▸ **EXERCISE**:
Return the lines of the data below in which the string "rgba" occurs.

--- RECORDS SHOWN Enclosed Below ---

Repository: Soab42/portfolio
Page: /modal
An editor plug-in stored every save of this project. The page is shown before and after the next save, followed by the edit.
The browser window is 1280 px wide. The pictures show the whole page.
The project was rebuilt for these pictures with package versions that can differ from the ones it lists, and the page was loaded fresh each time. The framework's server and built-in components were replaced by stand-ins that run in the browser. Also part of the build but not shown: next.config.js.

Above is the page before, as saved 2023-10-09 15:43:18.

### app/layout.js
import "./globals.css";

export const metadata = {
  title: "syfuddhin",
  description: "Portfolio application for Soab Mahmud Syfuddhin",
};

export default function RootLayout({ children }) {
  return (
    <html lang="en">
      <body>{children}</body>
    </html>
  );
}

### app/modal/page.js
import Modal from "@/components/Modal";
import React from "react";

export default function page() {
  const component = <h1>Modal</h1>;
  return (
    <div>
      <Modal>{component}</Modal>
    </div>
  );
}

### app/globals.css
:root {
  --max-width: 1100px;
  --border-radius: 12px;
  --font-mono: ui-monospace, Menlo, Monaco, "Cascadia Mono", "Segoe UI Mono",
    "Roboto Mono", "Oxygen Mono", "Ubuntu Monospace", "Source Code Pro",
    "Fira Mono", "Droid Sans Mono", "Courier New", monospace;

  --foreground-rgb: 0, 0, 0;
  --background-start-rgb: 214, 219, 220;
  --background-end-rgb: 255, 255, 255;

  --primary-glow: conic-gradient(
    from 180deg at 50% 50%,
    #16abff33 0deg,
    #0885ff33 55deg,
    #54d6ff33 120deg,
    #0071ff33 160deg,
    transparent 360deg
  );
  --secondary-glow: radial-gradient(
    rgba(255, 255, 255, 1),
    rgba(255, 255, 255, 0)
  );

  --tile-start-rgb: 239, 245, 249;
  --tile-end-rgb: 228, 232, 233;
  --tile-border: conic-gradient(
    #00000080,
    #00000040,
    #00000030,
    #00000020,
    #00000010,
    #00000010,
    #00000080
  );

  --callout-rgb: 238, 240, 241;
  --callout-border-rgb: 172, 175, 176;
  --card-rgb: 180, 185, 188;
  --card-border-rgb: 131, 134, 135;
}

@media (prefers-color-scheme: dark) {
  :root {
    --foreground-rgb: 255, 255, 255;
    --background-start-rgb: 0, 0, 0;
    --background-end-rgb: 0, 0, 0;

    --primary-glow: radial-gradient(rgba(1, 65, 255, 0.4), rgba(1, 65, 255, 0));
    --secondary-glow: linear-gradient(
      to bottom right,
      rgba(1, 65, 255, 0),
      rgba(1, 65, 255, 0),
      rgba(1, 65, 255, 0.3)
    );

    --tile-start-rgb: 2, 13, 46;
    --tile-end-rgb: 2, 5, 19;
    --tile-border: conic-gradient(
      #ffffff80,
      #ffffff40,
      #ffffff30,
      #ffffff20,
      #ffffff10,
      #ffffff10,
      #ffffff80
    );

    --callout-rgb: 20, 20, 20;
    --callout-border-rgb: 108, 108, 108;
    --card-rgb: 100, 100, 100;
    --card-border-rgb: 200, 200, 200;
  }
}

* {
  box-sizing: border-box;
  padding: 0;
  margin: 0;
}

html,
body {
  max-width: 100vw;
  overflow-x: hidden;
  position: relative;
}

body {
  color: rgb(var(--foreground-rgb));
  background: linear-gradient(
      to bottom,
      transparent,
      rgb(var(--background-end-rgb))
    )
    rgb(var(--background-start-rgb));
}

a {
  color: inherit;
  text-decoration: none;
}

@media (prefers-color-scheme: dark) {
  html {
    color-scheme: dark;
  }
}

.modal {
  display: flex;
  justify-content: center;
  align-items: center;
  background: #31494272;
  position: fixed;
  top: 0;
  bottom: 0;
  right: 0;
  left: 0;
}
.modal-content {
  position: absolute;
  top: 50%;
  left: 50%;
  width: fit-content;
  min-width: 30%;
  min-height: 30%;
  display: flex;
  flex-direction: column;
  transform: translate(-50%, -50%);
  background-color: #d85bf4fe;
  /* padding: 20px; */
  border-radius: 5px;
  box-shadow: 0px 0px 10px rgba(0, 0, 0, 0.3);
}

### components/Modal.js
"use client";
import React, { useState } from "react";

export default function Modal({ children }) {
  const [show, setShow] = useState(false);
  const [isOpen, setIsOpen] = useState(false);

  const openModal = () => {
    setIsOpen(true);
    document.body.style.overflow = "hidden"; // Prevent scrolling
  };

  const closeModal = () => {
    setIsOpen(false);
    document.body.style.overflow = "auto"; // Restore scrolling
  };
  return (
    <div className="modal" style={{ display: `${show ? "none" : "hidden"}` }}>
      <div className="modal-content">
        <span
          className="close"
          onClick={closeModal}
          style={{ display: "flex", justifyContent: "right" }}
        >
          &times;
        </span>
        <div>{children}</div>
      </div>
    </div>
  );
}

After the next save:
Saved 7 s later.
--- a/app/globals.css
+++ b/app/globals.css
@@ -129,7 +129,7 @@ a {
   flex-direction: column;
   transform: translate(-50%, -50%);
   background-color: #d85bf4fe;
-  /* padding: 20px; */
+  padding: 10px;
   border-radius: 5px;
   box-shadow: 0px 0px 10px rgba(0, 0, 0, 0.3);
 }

--- End of Enclosed RECORDS SHOWN ---
--- RECORDS SHOWN Enclosed Below ---

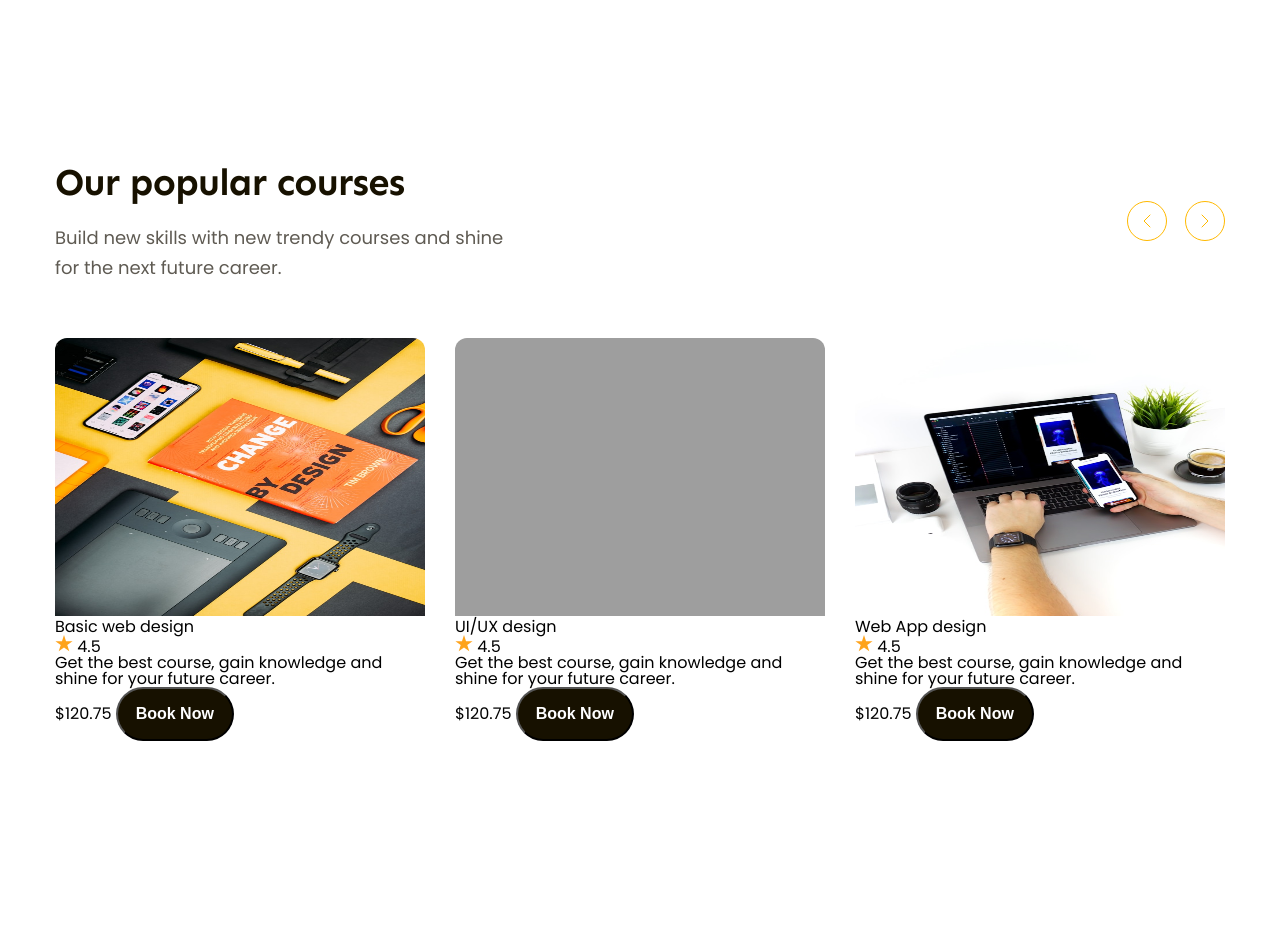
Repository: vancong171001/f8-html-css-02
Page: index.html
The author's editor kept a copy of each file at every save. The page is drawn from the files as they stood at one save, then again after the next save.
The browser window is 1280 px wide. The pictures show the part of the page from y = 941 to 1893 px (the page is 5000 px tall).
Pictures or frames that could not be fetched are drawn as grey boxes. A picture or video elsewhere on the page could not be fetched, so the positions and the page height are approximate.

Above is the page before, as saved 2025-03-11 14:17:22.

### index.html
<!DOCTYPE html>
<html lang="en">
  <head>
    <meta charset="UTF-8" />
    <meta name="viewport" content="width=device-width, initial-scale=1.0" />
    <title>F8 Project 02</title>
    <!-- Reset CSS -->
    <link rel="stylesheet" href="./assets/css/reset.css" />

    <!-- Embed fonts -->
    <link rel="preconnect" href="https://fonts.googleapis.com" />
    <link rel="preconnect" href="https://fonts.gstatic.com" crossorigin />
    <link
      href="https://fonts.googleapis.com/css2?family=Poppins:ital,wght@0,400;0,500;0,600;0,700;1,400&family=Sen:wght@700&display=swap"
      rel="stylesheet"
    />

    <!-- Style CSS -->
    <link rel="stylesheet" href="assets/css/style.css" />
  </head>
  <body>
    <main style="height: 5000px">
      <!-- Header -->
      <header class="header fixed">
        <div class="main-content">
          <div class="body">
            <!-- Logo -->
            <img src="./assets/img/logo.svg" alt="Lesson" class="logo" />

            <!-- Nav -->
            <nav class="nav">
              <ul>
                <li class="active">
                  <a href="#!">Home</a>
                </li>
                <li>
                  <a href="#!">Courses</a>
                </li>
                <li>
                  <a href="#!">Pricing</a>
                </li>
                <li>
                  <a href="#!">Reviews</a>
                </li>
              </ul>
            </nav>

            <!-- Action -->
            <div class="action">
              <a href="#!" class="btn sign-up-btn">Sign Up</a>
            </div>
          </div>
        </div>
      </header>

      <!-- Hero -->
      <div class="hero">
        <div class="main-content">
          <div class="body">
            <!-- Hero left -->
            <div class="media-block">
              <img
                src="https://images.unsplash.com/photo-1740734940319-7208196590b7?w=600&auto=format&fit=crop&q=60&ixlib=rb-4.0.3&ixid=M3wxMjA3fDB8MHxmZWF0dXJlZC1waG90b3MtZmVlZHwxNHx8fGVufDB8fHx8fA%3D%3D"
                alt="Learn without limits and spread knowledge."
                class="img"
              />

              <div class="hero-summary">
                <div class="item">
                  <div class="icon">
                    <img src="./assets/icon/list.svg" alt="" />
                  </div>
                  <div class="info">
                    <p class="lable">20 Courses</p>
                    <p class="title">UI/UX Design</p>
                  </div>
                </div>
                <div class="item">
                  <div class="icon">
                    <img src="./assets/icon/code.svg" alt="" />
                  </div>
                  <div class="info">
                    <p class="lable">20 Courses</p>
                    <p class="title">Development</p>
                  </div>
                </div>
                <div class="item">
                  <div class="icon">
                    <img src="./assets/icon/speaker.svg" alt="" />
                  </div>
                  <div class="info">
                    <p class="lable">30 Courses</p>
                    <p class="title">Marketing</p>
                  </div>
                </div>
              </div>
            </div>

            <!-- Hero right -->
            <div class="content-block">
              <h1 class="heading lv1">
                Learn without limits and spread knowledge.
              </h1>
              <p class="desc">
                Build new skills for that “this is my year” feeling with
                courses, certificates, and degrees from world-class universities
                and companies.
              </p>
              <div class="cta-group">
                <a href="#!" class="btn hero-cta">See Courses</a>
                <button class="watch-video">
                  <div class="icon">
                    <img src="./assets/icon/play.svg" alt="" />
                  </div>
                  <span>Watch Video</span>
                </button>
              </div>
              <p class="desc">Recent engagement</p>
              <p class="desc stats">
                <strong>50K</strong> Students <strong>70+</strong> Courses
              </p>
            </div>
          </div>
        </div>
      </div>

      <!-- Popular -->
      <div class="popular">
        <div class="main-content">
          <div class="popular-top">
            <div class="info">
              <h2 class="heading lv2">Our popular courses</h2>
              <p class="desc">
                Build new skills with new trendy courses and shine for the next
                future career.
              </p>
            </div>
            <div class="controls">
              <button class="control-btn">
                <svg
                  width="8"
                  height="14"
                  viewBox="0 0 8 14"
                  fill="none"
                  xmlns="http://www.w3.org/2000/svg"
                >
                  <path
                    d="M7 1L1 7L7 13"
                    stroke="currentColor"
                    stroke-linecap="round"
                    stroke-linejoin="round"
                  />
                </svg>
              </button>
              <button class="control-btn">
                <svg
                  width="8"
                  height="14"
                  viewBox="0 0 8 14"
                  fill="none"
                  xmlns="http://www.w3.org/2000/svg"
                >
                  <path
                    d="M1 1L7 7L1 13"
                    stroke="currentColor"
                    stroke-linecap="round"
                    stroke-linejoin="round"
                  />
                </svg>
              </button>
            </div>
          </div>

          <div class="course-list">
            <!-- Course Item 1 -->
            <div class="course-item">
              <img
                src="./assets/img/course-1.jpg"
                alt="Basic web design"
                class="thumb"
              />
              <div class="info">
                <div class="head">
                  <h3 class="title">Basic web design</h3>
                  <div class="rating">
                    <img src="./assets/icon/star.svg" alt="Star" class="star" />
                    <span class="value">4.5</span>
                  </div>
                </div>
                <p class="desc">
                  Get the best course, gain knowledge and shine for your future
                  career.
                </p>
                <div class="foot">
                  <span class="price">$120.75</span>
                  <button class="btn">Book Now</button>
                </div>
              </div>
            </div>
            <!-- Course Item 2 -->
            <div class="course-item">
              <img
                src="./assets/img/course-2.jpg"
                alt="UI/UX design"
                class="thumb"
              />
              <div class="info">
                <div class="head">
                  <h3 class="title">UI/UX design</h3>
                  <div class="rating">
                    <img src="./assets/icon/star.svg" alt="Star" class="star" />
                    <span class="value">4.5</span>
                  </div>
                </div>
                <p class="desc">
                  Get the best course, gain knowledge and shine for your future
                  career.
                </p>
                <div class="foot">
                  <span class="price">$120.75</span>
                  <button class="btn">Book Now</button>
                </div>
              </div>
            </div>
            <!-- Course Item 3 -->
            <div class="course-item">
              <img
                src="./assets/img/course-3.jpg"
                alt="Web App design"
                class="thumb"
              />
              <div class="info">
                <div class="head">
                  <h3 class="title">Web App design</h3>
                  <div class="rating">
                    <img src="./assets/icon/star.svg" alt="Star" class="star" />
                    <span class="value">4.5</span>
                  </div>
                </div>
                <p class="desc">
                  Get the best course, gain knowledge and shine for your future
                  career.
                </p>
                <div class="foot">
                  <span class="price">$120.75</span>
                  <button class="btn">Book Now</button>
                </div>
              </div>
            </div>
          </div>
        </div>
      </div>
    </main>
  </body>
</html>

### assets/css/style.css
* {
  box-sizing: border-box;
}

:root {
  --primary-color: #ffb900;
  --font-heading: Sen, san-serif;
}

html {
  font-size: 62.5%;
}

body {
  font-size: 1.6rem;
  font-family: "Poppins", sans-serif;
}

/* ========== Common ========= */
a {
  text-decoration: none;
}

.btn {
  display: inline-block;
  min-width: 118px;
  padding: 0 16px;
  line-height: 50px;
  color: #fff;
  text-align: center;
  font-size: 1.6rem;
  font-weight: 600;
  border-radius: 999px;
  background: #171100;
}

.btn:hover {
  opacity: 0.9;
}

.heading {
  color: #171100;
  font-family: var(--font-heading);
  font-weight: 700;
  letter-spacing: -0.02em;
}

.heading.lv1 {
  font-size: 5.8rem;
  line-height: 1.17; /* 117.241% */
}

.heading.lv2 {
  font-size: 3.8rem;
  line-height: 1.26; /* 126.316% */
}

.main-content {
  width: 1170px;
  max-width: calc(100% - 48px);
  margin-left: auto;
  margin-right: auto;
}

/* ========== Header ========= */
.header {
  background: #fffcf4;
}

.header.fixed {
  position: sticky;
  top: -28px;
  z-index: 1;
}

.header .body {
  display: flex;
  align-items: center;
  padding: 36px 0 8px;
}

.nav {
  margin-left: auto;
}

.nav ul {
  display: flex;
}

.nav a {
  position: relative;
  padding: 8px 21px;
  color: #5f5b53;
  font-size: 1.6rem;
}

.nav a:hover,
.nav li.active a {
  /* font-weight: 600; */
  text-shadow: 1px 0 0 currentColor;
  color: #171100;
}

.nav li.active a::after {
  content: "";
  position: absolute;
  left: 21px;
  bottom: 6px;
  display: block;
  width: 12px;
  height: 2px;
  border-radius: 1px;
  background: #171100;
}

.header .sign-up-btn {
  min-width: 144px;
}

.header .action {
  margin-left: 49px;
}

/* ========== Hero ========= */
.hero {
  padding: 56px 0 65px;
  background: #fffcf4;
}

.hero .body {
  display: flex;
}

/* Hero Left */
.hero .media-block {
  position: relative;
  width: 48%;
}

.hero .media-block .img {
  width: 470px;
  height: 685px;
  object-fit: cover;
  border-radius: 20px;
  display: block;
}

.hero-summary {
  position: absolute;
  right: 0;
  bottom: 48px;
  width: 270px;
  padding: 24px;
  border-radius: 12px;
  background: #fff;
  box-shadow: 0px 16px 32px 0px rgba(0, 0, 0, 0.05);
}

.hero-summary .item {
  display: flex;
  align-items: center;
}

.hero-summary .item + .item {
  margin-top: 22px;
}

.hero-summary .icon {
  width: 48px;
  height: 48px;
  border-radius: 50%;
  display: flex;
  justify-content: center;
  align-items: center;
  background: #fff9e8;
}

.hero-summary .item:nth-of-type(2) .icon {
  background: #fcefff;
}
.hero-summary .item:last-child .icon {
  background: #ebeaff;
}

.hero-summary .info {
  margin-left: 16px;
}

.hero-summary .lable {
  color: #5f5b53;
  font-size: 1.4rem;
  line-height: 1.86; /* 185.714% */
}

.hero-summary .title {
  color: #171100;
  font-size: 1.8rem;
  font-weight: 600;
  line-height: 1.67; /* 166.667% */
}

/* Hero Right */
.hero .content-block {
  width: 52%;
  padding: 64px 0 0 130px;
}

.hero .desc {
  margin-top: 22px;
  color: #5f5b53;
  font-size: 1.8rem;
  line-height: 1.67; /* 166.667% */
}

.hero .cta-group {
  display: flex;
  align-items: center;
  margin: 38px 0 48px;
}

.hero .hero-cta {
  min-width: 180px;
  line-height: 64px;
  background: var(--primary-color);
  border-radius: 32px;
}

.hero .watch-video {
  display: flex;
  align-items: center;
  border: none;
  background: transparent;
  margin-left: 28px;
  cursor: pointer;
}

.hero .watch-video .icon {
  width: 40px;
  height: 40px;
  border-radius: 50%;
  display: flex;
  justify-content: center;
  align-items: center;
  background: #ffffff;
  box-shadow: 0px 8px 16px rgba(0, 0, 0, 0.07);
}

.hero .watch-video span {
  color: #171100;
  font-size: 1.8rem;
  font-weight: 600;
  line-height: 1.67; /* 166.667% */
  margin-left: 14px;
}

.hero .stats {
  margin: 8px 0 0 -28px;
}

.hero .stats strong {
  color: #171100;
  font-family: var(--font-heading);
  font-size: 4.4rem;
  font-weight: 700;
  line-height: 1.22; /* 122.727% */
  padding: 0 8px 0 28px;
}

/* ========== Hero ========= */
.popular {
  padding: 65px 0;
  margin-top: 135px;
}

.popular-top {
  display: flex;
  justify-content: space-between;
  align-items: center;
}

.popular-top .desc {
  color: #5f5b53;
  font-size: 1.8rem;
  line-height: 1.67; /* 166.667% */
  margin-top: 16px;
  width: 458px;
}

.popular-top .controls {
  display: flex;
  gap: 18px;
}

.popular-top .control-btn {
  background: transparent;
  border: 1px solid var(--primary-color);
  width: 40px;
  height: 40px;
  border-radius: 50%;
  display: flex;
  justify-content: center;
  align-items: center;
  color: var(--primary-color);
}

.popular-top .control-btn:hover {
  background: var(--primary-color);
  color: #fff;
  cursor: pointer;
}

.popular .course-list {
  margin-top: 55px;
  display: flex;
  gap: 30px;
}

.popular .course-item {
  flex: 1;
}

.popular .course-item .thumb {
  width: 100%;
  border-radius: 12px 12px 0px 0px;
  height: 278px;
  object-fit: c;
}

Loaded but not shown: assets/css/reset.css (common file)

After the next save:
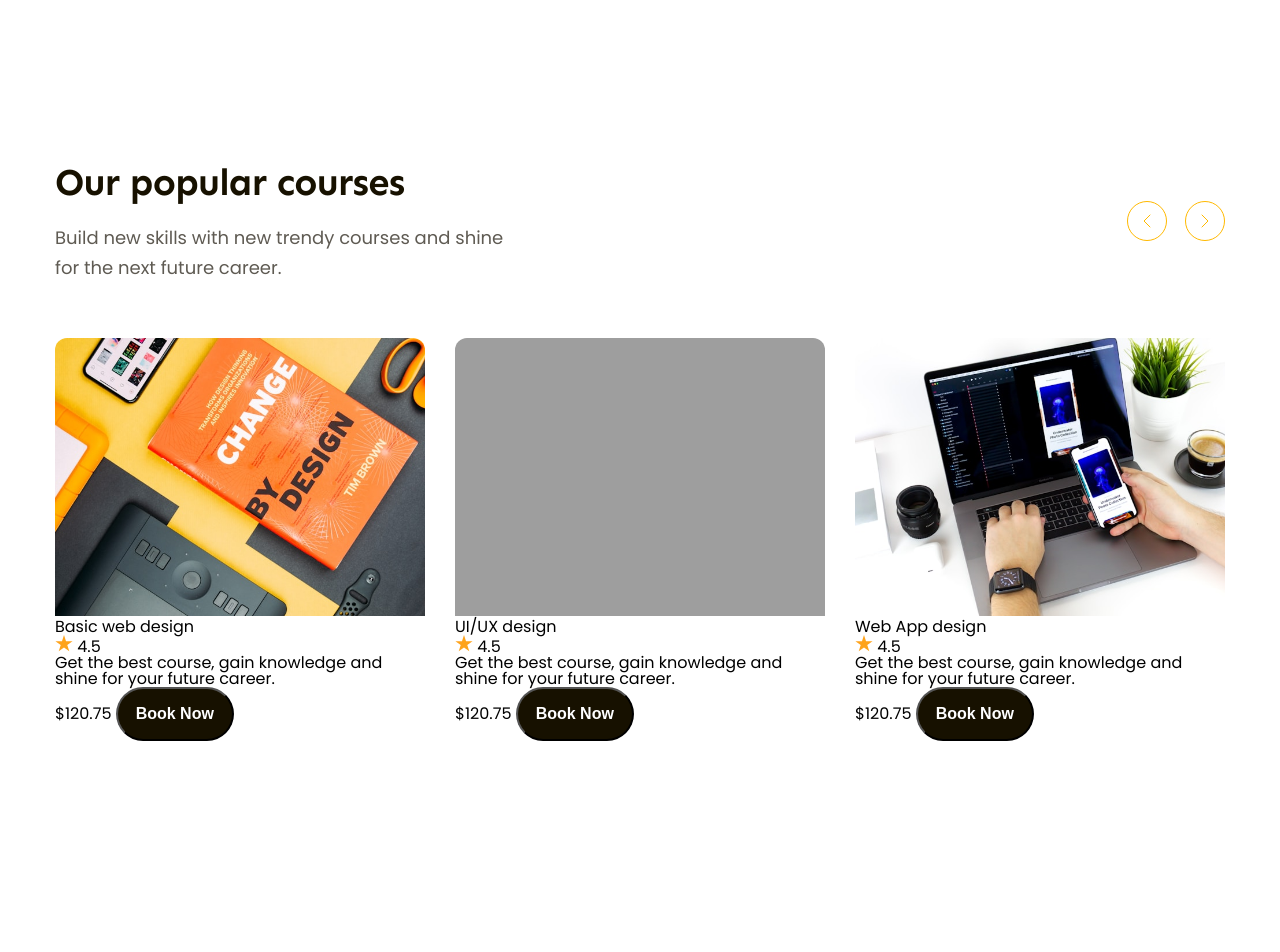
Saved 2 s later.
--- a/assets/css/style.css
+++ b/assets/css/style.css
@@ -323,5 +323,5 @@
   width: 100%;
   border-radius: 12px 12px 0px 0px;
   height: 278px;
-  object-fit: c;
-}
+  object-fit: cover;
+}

--- End of Enclosed RECORDS SHOWN ---
--- RECORDS SHOWN Enclosed Below ---

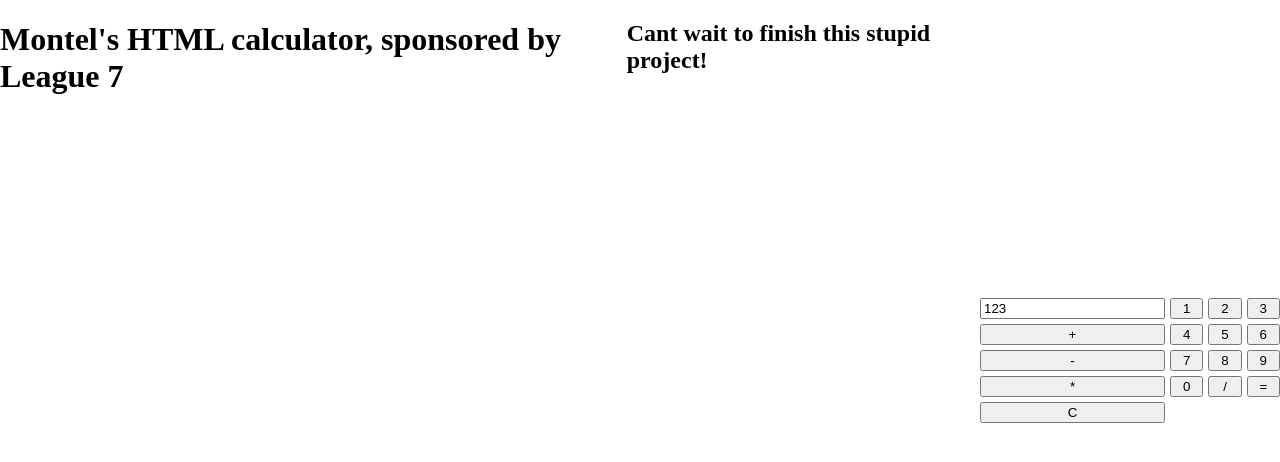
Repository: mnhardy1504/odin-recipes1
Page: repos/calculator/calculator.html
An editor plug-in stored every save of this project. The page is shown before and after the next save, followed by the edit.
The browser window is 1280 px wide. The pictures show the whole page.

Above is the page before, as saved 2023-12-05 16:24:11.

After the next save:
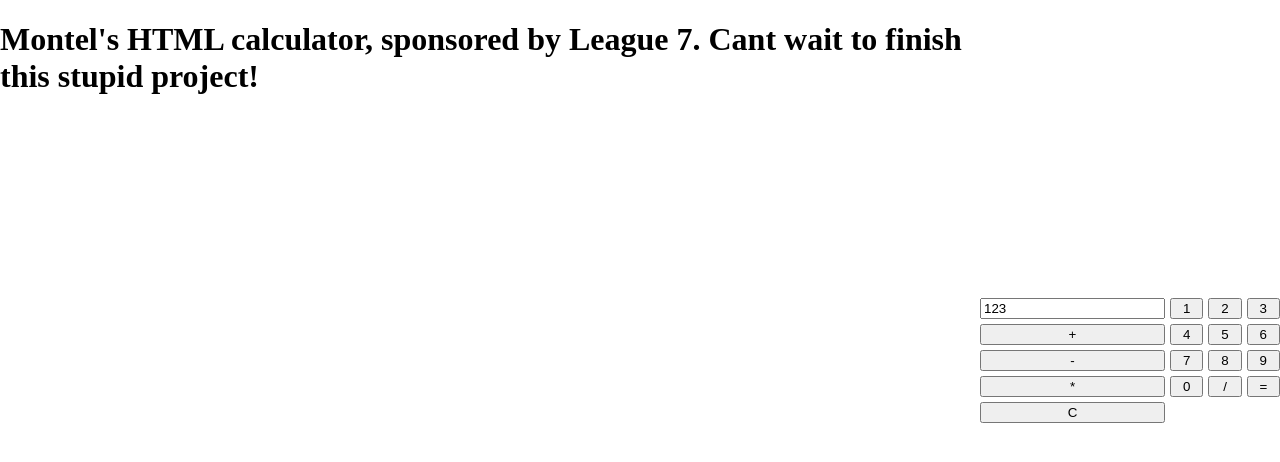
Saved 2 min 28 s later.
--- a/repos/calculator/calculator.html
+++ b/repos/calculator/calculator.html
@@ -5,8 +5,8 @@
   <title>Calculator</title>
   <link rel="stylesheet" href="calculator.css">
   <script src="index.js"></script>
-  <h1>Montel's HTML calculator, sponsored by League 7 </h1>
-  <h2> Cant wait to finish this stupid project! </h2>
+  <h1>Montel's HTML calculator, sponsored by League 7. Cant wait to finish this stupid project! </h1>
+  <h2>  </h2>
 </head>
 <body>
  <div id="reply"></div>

--- End of Enclosed RECORDS SHOWN ---

▸ **ANSWER SECTION**:
    rgba(255, 255, 255, 1),
    rgba(255, 255, 255, 0)
    --primary-glow: radial-gradient(rgba(1, 65, 255, 0.4), rgba(1, 65, 255, 0));
      rgba(1, 65, 255, 0),
      rgba(1, 65, 255, 0),
      rgba(1, 65, 255, 0.3)
  box-shadow: 0px 0px 10px rgba(0, 0, 0, 0.3);
   box-shadow: 0px 0px 10px rgba(0, 0, 0, 0.3);
  box-shadow: 0px 16px 32px 0px rgba(0, 0, 0, 0.05);
  box-shadow: 0px 8px 16px rgba(0, 0, 0, 0.07);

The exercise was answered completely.